Ground engineers are now preparing for the last of the payload’s tests: the Beagle-2 lander will undergo its check-out on 4-5 July 2003. The experts are looking confidently to it. "In fact," says Rudolf Schmidt, Mars Express Project Manager, "overall, the spacecraft is in good shape. We are simply getting to know its personality."

Rudi Schmidt | alfa
Further information:

More articles from Physics and Astronomy:

nachricht 'Frequency combs' ID chemicals within the mid-infrared spectral region
16.03.2018 | American Institute of Physics

nachricht Fraunhofer HHI have developed a novel single-polarization Kramers-Kronig receiver scheme
16.03.2018 | Fraunhofer-Institut für Nachrichtentechnik, Heinrich-Hertz-Institut, HHI

All articles from Physics and Astronomy >>>

The most recent press releases about innovation >>>

Die letzten 5 Focus-News des innovations-reports im Überblick:

Im Focus: Locomotion control with photopigments

Researchers from Göttingen University discover additional function of opsins

Animal photoreceptors capture light with photopigments. Researchers from the University of Göttingen have now discovered that these photopigments fulfill an...

Im Focus: Surveying the Arctic: Tracking down carbon particles

Researchers embark on aerial campaign over Northeast Greenland

On 15 March, the AWI research aeroplane Polar 5 will depart for Greenland. Concentrating on the furthest northeast region of the island, an international team...

Im Focus: Unique Insights into the Antarctic Ice Shelf System

Data collected on ocean-ice interactions in the little-researched regions of the far south

The world’s second-largest ice shelf was the destination for a Polarstern expedition that ended in Punta Arenas, Chile on 14th March 2018. Oceanographers from...

Im Focus: ILA 2018: Laser alternative to hexavalent chromium coating

At the 2018 ILA Berlin Air Show from April 25–29, the Fraunhofer Institute for Laser Technology ILT is showcasing extreme high-speed Laser Material Deposition (EHLA): A video documents how for metal components that are highly loaded, EHLA has already proved itself as an alternative to hard chrome plating, which is now allowed only under special conditions.

When the EU restricted the use of hexavalent chromium compounds to special applications requiring authorization, the move prompted a rethink in the surface...

Im Focus: Radar for navigation support from autonomous flying drones

At the ILA Berlin, hall 4, booth 202, Fraunhofer FHR will present two radar sensors for navigation support of drones.
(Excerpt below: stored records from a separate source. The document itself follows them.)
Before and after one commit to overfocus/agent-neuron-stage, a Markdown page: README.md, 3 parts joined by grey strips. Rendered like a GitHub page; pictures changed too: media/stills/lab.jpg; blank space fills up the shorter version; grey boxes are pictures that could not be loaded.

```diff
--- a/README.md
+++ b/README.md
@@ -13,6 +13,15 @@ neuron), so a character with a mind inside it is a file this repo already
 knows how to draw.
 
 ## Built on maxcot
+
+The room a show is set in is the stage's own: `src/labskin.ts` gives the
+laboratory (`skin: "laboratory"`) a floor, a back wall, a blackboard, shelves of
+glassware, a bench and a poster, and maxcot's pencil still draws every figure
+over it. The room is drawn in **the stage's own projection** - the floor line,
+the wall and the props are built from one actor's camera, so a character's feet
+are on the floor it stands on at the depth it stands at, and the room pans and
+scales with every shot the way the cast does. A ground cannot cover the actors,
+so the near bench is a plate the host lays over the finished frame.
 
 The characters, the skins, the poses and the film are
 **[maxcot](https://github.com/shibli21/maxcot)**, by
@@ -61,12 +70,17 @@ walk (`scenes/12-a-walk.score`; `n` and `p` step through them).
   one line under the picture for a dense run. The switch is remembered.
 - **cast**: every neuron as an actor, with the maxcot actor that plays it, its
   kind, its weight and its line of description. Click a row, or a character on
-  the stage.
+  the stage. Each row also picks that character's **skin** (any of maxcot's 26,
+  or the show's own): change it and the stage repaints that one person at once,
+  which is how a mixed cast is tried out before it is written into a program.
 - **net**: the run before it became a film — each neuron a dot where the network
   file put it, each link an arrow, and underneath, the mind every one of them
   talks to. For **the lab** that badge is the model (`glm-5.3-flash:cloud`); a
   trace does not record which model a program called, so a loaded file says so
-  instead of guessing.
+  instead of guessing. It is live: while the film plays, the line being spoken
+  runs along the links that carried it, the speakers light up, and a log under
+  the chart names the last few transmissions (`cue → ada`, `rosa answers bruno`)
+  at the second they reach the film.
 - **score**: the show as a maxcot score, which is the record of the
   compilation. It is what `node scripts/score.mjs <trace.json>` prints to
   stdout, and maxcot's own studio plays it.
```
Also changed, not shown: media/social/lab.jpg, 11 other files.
The sensors are valuable components in the implementation of autonomous flying drones: they function as obstacle detectors to prevent collisions. Radar sensors also operate reliably in restricted visibility, e.g. in foggy or dusty conditions. Due to their ability to measure distances with high precision, the radar sensors can also be used as altimeters when other sources of information such as barometers or GPS are not available or cannot operate optimally.
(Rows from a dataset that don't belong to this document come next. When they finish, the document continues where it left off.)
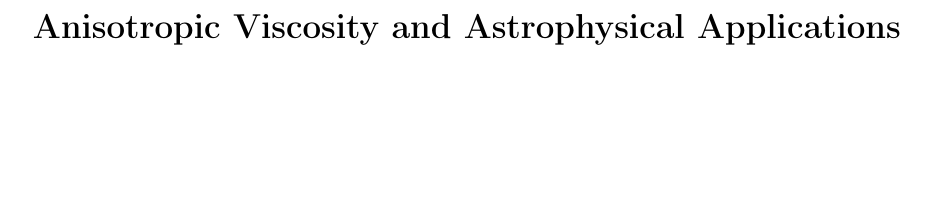
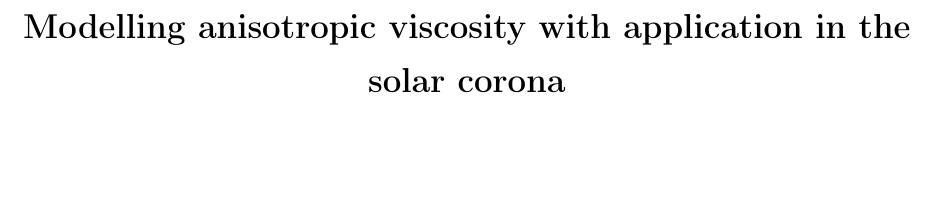
Before and after one commit to JamieJQuinn/Thesis, a LaTeX thesis (thesis.tex): part of page 1 of 147, cut at the place of the change, the shorter picture padded with empty space. Compiled offline with pdfLaTeX.

Commit message:
title change

```diff
--- a/thesis.tex
+++ b/thesis.tex
@@ -86,7 +86,7 @@ citestyle=numeric
 \centering
 \vspace*{3cm}  % Need the * or the space is swallowed at the top of the page
 \bfseries\Large
-Anisotropic Viscosity and Astrophysical Applications\\
+Modelling anisotropic viscosity with application in the solar corona\\
 \vspace{3cm}
 \normalfont\large
 James Quinn\\
```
Drones play an increasingly important role in the area of logistics and services. Well-known logistic companies place great hope in these compact, aerial...
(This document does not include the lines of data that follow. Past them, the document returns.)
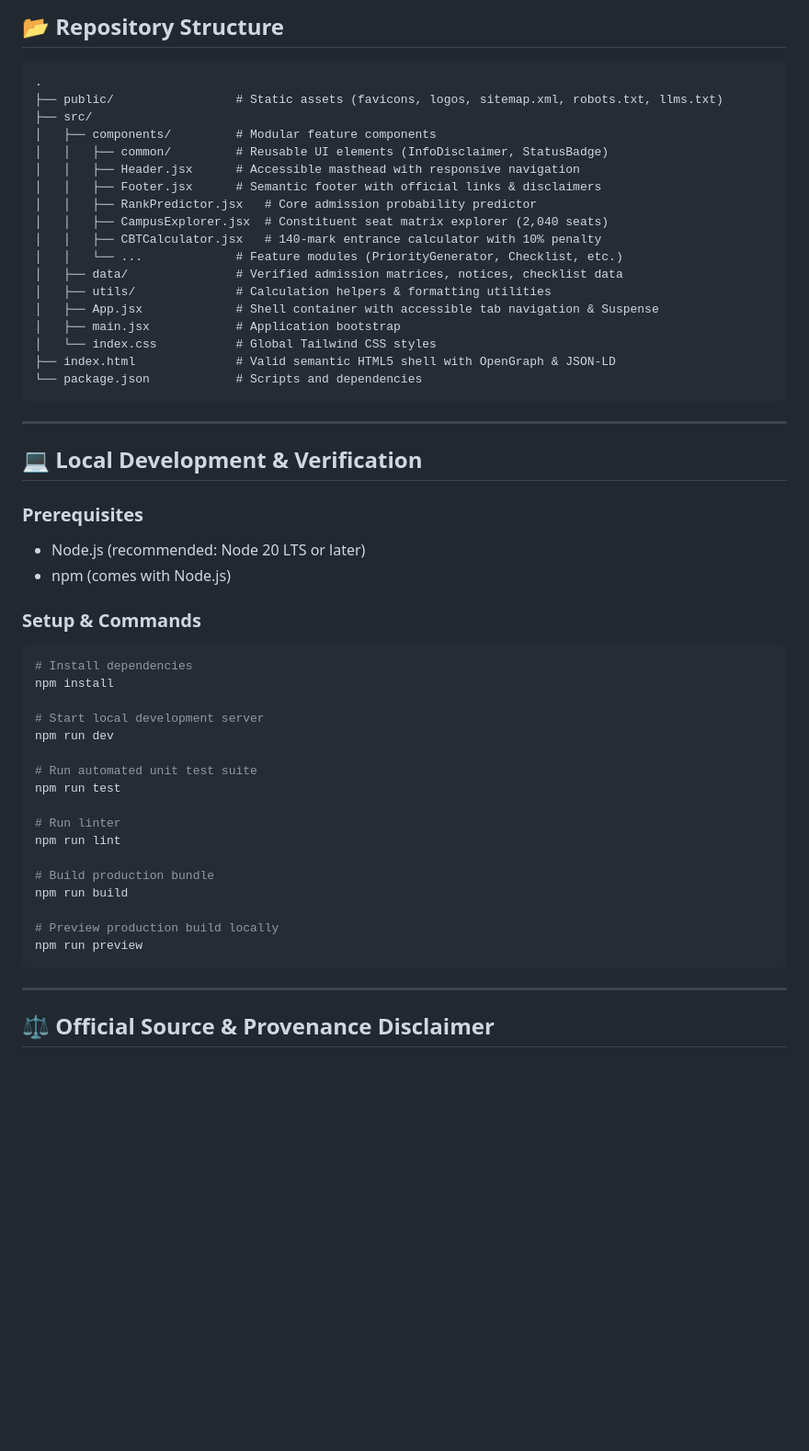
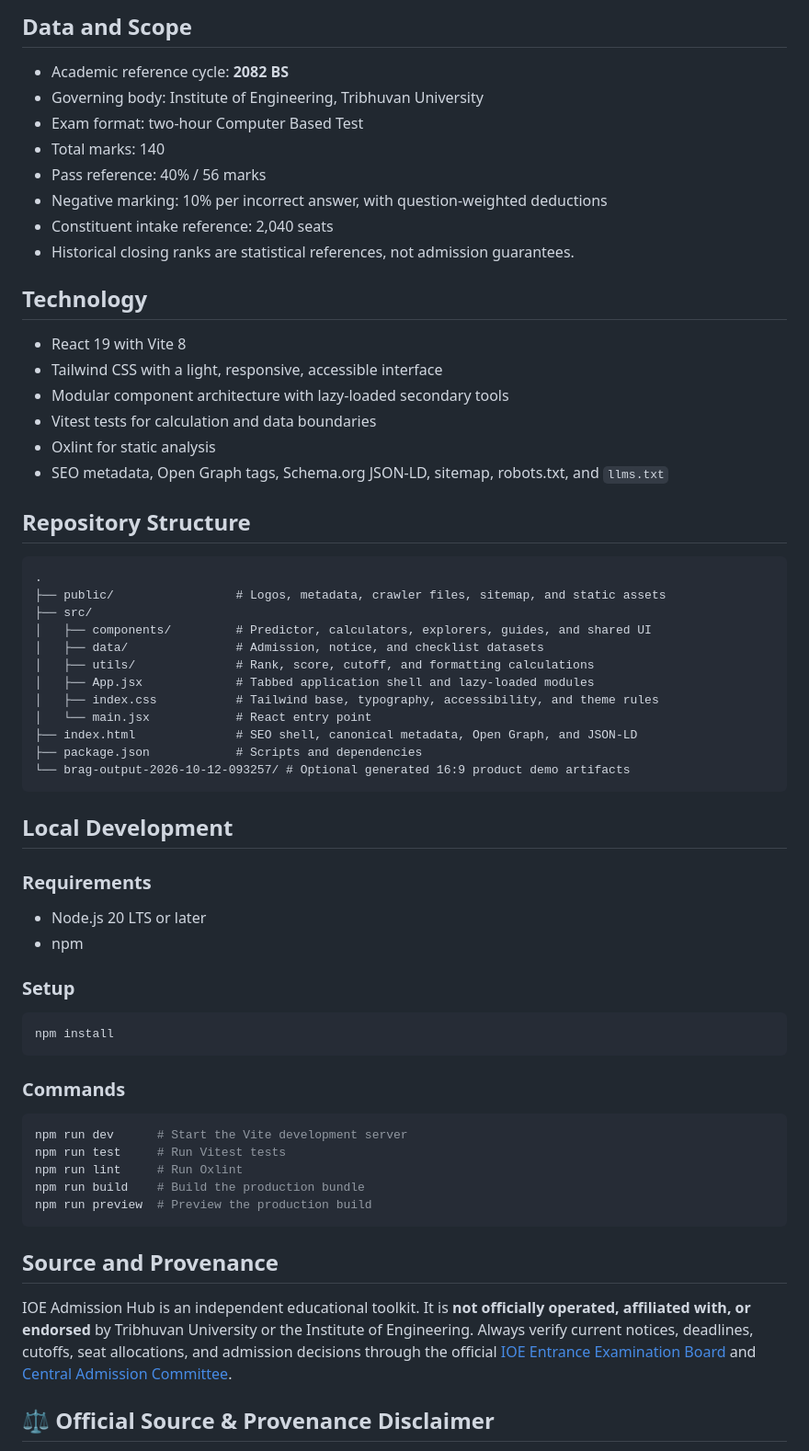
Before and after one commit to Dszae/ioe-admission-guide, a Markdown page: README.md, the part around one of its changes. Shown at 92% size. GitHub-like rendering; blank space fills up the shorter version.

Commit message:
Refresh README and embed product video

````diff
--- a/README.md
+++ b/README.md
@@ -46,57 +42,67 @@ A comprehensive, mobile-first, and accessible admission guidance platform for In
 
-## 📂 Repository Structure
+## Data and Scope
+
+- Academic reference cycle: **2082 BS**
+- Governing body: Institute of Engineering, Tribhuvan University
+- Exam format: two-hour Computer Based Test
+- Total marks: 140
+- Pass reference: 40% / 56 marks
+- Negative marking: 10% per incorrect answer, with question-weighted deductions
+- Constituent intake reference: 2,040 seats
+- Historical closing ranks are statistical references, not admission guarantees.
+
+## Technology
+
+- React 19 with Vite 8
+- Tailwind CSS with a light, responsive, accessible interface
+- Modular component architecture with lazy-loaded secondary tools
+- Vitest tests for calculation and data boundaries
+- Oxlint for static analysis
+- SEO metadata, Open Graph tags, Schema.org JSON-LD, sitemap, robots.txt, and `llms.txt`
+
+## Repository Structure
 
 ```text
 .
-├── public/                 # Static assets (favicons, logos, sitemap.xml, robots.txt, llms.txt)
+├── public/                 # Logos, metadata, crawler files, sitemap, and static assets
 ├── src/
-│   ├── components/         # Modular feature components
-│   │   ├── common/         # Reusable UI elements (InfoDisclaimer, StatusBadge)
-│   │   ├── Header.jsx      # Accessible masthead with responsive navigation
-│   │   ├── Footer.jsx      # Semantic footer with official links & disclaimers
-│   │   ├── RankPredictor.jsx   # Core admission probability predictor
-│   │   ├── CampusExplorer.jsx  # Constituent seat matrix explorer (2,040 seats)
-│   │   ├── CBTCalculator.jsx   # 140-mark entrance calculator with 10% penalty
-│   │   └── ...             # Feature modules (PriorityGenerator, Checklist, etc.)
-│   ├── data/               # Verified admission matrices, notices, checklist data
-│   ├── utils/              # Calculation helpers & formatting utilities
-│   ├── App.jsx             # Shell container with accessible tab navigation & Suspense
-│   ├── main.jsx            # Application bootstrap
-│   └── index.css           # Global Tailwind CSS styles
-├── index.html              # Valid semantic HTML5 shell with OpenGraph & JSON-LD
-└── package.json            # Scripts and dependencies
+│   ├── components/         # Predictor, calculators, explorers, guides, and shared UI
+│   ├── data/               # Admission, notice, and checklist datasets
+│   ├── utils/              # Rank, score, cutoff, and formatting calculations
+│   ├── App.jsx             # Tabbed application shell and lazy-loaded modules
+│   ├── index.css           # Tailwind base, typography, accessibility, and theme rules
+│   └── main.jsx            # React entry point
+├── index.html              # SEO shell, canonical metadata, Open Graph, and JSON-LD
+├── package.json            # Scripts and dependencies
+└── brag-output-2026-10-12-093257/ # Optional generated 16:9 product demo artifacts
 ```
 
----
+## Local Development
 
-## 💻 Local Development & Verification
+### Requirements
 
-### Prerequisites
-- Node.js (recommended: Node 20 LTS or later)
-- npm (comes with Node.js)
+- Node.js 20 LTS or later
+- npm
 
-### Setup & Commands
+### Setup
+
 ```bash
-# Install dependencies
 npm install
-
-# Start local development server
-npm run dev
-
-# Run automated unit test suite
-npm run test
-
-# Run linter
-npm run lint
-
-# Build production bundle
-npm run build
-
-# Preview production build locally
-npm run preview
 ```
 
----
+### Commands
+
+```bash
+npm run dev      # Start the Vite development server
+npm run test     # Run Vitest tests
+npm run lint     # Run Oxlint
+npm run build    # Build the production bundle
+npm run preview  # Preview the production build
+```
+
+## Source and Provenance
+
+IOE Admission Hub is an independent educational toolkit. It is **not officially operated, affiliated with, or endorsed** by Tribhuvan University or the Institute of Engineering. Always verify current notices, deadlines, cutoffs, seat allocations, and admission decisions through the official [IOE Entrance Examination Board](https://entrance.ioe.edu.np/) and [Central Admission Committee](https://admission.ioe.edu.np/).
 
 ## ⚖️ Official Source & Provenance Disclaimer
 
````
Also changed, not shown: other parts of README.md (+26 -30 lines).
All Focus news of the innovation-report >>>



Industry & Economy
Event News

Ultrafast Wireless and Chip Design at the DATE Conference in Dresden

16.03.2018 | Event News

International Tinnitus Conference of the Tinnitus Research Initiative in Regensburg

13.03.2018 | Event News

International Virtual Reality Conference “IEEE VR 2018” comes to Reutlingen, Germany

08.03.2018 | Event News

Latest News

Wandering greenhouse gas

16.03.2018 | Earth Sciences

'Frequency combs' ID chemicals within the mid-infrared spectral region

16.03.2018 | Physics and Astronomy

Biologists unravel another mystery of what makes DNA go 'loopy'

16.03.2018 | Life Sciences

Science & Research
Overview of more VideoLinks >>>